Segment Start: GIVEN DATA

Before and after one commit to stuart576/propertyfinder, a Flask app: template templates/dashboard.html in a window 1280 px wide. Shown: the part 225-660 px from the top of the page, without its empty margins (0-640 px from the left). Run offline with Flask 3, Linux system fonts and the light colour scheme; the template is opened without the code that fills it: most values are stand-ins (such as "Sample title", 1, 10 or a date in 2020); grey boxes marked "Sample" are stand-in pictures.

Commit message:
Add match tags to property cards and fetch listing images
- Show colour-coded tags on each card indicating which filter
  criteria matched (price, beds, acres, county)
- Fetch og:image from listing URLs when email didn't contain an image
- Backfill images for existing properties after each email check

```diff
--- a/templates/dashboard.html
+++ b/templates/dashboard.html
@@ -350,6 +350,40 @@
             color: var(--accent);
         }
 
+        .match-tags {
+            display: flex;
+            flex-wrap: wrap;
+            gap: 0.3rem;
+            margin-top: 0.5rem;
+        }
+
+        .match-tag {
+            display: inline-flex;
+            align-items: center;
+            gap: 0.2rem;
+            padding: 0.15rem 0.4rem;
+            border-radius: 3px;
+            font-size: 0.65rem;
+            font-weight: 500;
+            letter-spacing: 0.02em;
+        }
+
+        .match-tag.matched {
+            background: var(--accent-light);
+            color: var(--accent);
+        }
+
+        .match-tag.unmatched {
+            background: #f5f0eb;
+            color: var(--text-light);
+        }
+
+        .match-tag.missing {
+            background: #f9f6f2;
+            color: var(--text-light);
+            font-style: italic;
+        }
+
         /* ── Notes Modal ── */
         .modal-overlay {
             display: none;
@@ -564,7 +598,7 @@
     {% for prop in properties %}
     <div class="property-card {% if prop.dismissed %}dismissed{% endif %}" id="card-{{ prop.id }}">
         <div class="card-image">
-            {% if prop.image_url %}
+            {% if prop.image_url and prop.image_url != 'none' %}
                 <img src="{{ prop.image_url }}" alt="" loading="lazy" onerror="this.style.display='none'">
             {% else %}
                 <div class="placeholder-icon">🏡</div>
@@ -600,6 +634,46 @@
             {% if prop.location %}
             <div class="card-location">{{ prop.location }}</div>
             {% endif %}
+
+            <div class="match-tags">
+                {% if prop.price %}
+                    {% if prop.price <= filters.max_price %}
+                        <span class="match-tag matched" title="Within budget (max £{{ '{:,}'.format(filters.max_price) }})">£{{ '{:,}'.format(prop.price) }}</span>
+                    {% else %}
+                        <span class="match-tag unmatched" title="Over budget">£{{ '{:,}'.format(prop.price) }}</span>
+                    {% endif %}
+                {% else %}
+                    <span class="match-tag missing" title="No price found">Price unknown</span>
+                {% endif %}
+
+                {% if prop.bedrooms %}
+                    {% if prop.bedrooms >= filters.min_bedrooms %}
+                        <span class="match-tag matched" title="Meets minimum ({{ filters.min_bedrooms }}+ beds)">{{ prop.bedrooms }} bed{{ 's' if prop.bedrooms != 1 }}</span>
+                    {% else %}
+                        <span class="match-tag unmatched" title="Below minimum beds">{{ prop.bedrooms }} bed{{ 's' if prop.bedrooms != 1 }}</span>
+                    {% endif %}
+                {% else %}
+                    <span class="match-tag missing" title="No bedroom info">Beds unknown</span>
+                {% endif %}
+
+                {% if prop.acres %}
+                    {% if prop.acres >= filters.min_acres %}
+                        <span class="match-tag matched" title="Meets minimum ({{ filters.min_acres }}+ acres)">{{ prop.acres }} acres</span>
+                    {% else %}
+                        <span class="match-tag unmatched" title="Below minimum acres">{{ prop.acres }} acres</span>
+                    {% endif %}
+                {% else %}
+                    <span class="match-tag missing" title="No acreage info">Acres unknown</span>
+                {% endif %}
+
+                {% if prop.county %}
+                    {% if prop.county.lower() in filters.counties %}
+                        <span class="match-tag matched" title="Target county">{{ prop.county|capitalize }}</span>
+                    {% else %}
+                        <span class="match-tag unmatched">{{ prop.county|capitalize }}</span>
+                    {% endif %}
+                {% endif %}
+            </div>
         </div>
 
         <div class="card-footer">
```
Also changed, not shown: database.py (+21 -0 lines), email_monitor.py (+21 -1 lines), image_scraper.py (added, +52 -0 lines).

Segment End: GIVEN DATA

> [WORK TO BE COMPLETED]: Without altering a single word, write out the whole listing.

> [RESPONSE TO THE TASK]:
Before and after one commit to stuart576/propertyfinder, a Flask app: template templates/dashboard.html in a window 1280 px wide. Shown: the part 225-660 px from the top of the page, without its empty margins (0-640 px from the left). Run offline with Flask 3, Linux system fonts and the light colour scheme; the template is opened without the code that fills it: most values are stand-ins (such as "Sample title", 1, 10 or a date in 2020); grey boxes marked "Sample" are stand-in pictures.

Commit message:
Add match tags to property cards and fetch listing images
- Show colour-coded tags on each card indicating which filter
  criteria matched (price, beds, acres, county)
- Fetch og:image from listing URLs when email didn't contain an image
- Backfill images for existing properties after each email check

```diff
--- a/templates/dashboard.html
+++ b/templates/dashboard.html
@@ -350,6 +350,40 @@
             color: var(--accent);
         }
 
+        .match-tags {
+            display: flex;
+            flex-wrap: wrap;
+            gap: 0.3rem;
+            margin-top: 0.5rem;
+        }
+
+        .match-tag {
+            display: inline-flex;
+            align-items: center;
+            gap: 0.2rem;
+            padding: 0.15rem 0.4rem;
+            border-radius: 3px;
+            font-size: 0.65rem;
+            font-weight: 500;
+            letter-spacing: 0.02em;
+        }
+
+        .match-tag.matched {
+            background: var(--accent-light);
+            color: var(--accent);
+        }
+
+        .match-tag.unmatched {
+            background: #f5f0eb;
+            color: var(--text-light);
+        }
+
+        .match-tag.missing {
+            background: #f9f6f2;
+            color: var(--text-light);
+            font-style: italic;
+        }
+
         /* ── Notes Modal ── */
         .modal-overlay {
             display: none;
@@ -564,7 +598,7 @@
     {% for prop in properties %}
     <div class="property-card {% if prop.dismissed %}dismissed{% endif %}" id="card-{{ prop.id }}">
         <div class="card-image">
-            {% if prop.image_url %}
+            {% if prop.image_url and prop.image_url != 'none' %}
                 <img src="{{ prop.image_url }}" alt="" loading="lazy" onerror="this.style.display='none'">
             {% else %}
                 <div class="placeholder-icon">🏡</div>
@@ -600,6 +634,46 @@
             {% if prop.location %}
             <div class="card-location">{{ prop.location }}</div>
             {% endif %}
+
+            <div class="match-tags">
+                {% if prop.price %}
+                    {% if prop.price <= filters.max_price %}
+                        <span class="match-tag matched" title="Within budget (max £{{ '{:,}'.format(filters.max_price) }})">£{{ '{:,}'.format(prop.price) }}</span>
+                    {% else %}
+                        <span class="match-tag unmatched" title="Over budget">£{{ '{:,}'.format(prop.price) }}</span>
+                    {% endif %}
+                {% else %}
+                    <span class="match-tag missing" title="No price found">Price unknown</span>
+                {% endif %}
+
+                {% if prop.bedrooms %}
+                    {% if prop.bedrooms >= filters.min_bedrooms %}
+                        <span class="match-tag matched" title="Meets minimum ({{ filters.min_bedrooms }}+ beds)">{{ prop.bedrooms }} bed{{ 's' if prop.bedrooms != 1 }}</span>
+                    {% else %}
+                        <span class="match-tag unmatched" title="Below minimum beds">{{ prop.bedrooms }} bed{{ 's' if prop.bedrooms != 1 }}</span>
+                    {% endif %}
+                {% else %}
+                    <span class="match-tag missing" title="No bedroom info">Beds unknown</span>
+                {% endif %}
+
+                {% if prop.acres %}
+                    {% if prop.acres >= filters.min_acres %}
+                        <span class="match-tag matched" title="Meets minimum ({{ filters.min_acres }}+ acres)">{{ prop.acres }} acres</span>
+                    {% else %}
+                        <span class="match-tag unmatched" title="Below minimum acres">{{ prop.acres }} acres</span>
+                    {% endif %}
+                {% else %}
+                    <span class="match-tag missing" title="No acreage info">Acres unknown</span>
+                {% endif %}
+
+                {% if prop.county %}
+                    {% if prop.county.lower() in filters.counties %}
+                        <span class="match-tag matched" title="Target county">{{ prop.county|capitalize }}</span>
+                    {% else %}
+                        <span class="match-tag unmatched">{{ prop.county|capitalize }}</span>
+                    {% endif %}
+                {% endif %}
+            </div>
         </div>
 
         <div class="card-footer">
```
Also changed, not shown: database.py (+21 -0 lines), email_monitor.py (+21 -1 lines), image_scraper.py (added, +52 -0 lines).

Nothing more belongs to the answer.